**PROBLEM DETAILS:** Every line of the data that contains the string "width" must be copied.

**Content revision data:**
+ + + + + + +
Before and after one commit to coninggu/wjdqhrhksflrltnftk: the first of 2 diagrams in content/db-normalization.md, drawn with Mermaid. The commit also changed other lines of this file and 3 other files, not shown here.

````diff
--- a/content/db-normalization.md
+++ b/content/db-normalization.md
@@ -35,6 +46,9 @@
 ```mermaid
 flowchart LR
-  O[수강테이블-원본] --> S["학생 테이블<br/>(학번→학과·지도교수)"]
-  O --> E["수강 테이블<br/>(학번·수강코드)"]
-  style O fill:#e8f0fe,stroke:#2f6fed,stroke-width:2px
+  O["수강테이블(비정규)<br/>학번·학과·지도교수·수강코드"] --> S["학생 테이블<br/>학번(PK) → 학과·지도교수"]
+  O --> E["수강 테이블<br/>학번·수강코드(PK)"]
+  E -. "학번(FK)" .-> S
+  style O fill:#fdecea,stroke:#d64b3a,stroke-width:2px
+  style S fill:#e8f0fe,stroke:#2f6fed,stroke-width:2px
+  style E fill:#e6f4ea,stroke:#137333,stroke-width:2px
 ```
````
+ + + + + + +
**TASK RESPONSE:**
-  style O fill:#e8f0fe,stroke:#2f6fed,stroke-width:2px
+  style O fill:#fdecea,stroke:#d64b3a,stroke-width:2px
+  style S fill:#e8f0fe,stroke:#2f6fed,stroke-width:2px
+  style E fill:#e6f4ea,stroke:#137333,stroke-width:2px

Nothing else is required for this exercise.